Eastern Germany represents around half of these crimes, despite making up only 19 percent of the German population, according to Iris Gleicke, the government’s commissioner for east Germany,.

But Thursday's government report cautioned against stigmatizing the whole former communist area.

Gleicke said at the presentation of the study in Berlin on Thursday that the findings showed that most people in the east are not racist. But she added that the majority were far too silent on right-wing extremism.

The report focused on three districts in which far-right violence has risen markedly over the past two years – Heidenau, Freital and Herrenberg.

Heidenau and Freital, both on the outskirts of Dresden have made national headlines for far-right violence. Herrenberg, a district of Erfurt in Thuringia, has also become a stronghold of the far-right scene, according to the report.

The authors were cautious in their conclusions, pointing out that the causes for right-wing extremism were specific to the districts in question, and couldn’t necessarily be applied to former East Germany as a whole.

But they nonetheless found some commonalities after conducting focus groups and interviews with residents, local politicians and social scientists.
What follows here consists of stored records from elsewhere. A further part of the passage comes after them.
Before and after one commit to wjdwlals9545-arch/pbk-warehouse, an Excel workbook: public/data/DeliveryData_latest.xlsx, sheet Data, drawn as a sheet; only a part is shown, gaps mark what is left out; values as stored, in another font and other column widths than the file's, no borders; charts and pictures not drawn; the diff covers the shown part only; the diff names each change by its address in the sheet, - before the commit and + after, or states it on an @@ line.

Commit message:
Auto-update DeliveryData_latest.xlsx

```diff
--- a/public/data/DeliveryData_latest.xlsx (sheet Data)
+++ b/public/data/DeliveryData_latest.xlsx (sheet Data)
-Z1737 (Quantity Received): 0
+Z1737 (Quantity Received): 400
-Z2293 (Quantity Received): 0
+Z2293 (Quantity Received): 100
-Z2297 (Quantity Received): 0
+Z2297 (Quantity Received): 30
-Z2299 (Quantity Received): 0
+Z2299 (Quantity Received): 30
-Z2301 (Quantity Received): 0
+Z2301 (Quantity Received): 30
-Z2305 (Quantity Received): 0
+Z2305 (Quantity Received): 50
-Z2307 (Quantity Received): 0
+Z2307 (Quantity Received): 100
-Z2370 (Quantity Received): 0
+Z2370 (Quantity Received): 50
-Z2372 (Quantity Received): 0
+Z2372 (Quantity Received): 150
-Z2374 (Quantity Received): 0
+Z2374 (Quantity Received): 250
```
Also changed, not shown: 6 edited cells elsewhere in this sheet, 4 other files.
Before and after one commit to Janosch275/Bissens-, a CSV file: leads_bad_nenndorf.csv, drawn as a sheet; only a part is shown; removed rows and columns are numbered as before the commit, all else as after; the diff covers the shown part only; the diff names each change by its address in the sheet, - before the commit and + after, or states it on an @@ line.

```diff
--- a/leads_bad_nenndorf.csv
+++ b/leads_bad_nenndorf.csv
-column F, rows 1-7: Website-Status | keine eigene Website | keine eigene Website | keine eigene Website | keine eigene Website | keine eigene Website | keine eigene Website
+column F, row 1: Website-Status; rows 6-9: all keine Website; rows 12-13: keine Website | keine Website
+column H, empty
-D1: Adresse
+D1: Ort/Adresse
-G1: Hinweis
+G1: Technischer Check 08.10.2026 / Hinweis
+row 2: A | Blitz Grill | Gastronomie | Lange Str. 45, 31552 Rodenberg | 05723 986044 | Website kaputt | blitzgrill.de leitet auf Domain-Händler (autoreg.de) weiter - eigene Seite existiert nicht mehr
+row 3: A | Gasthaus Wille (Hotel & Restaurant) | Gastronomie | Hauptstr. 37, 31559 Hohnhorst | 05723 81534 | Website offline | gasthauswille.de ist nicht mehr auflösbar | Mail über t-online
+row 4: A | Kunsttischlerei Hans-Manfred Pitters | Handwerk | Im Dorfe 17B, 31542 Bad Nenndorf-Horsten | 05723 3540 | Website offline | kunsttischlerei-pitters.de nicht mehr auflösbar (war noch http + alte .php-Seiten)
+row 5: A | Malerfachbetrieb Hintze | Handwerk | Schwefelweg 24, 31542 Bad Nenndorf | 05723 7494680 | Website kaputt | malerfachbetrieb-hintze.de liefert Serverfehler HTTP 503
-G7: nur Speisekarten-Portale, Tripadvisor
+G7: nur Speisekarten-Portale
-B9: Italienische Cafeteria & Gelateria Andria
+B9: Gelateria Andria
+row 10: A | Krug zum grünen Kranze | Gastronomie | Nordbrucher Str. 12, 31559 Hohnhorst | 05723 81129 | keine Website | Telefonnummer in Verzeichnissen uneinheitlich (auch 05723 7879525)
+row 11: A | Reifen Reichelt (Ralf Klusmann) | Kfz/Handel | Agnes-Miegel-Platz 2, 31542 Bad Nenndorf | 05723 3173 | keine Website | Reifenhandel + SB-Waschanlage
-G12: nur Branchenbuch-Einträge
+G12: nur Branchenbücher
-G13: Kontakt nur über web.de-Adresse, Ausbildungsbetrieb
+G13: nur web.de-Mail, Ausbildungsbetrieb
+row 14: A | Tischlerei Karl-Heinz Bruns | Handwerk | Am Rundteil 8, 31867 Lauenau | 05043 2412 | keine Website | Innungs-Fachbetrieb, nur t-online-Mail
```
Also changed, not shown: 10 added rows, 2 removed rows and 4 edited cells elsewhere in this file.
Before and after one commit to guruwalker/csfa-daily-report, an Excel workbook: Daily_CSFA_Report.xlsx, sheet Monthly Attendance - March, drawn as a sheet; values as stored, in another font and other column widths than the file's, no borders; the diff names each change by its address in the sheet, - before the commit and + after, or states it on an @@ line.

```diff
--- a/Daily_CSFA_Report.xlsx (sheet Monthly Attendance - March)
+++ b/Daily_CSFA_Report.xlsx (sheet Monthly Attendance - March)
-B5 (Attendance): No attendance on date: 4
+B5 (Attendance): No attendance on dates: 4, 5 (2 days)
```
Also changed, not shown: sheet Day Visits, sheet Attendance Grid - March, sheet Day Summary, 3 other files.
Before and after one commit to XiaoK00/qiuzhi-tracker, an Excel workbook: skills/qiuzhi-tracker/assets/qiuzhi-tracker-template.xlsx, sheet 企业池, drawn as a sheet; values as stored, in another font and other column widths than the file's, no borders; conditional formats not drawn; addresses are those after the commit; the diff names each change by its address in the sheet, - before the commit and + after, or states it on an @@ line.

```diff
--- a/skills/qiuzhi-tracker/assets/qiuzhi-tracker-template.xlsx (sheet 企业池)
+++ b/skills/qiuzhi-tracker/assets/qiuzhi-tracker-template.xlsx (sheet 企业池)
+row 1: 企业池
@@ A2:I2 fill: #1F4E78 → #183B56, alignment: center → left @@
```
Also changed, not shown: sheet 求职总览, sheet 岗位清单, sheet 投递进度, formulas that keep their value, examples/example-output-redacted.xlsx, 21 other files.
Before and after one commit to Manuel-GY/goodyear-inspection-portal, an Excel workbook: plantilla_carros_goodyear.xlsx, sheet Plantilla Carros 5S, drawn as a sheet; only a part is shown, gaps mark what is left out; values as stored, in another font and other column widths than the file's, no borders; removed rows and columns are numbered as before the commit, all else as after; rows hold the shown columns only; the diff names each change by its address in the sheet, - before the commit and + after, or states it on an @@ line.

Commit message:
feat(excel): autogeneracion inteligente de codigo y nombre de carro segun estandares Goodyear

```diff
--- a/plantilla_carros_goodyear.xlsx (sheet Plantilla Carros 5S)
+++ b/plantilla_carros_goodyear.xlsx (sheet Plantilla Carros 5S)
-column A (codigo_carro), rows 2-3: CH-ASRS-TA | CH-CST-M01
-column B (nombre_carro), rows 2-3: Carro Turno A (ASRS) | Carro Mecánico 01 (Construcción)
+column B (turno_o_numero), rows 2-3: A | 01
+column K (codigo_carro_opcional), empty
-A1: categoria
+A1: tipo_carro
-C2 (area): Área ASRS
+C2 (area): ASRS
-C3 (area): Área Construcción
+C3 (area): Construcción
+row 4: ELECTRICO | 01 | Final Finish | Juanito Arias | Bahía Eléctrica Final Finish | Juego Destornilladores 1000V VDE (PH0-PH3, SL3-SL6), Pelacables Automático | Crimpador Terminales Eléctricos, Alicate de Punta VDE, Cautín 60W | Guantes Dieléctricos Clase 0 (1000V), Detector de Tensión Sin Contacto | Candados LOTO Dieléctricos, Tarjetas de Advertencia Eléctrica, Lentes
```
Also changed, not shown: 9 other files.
One prominent theme in the research was that the people of these communities tended to see themselves as victims, both as residents of marginal communities left behind by the big cities, and as east Germans looked down upon by the west.

This sense of victimization is also felt in relation to migrants, who are believed to have gained a privileged position in Germany, the report argues.

Because people see themselves as disadvantaged, they are more likely to keep quiet about right-wing extremism in their communities, the report claims.

The fact that people in many small east German communities rarely meet foreigners is also seen as a cause of right-wing radicalism.

The people of the towns in the study are only confronted with Germans who undergo hardship and never see the reality that migrants often grow up in poverty in the big cities.

People still being impacted by the ideology of the former communist GDR government was also identified as a powerful factor. In East Germany, the state ideology encouraged people to believe in friendship between nationalities, but made it clear that foreigners in Germany were only there as guests.

Gleicke called for a strengthening of the role of the state in impoverished east German communities to tackle the problem.

“The solution lies in the communities,” she said. “We can't let the state withdraw completely from these areas.”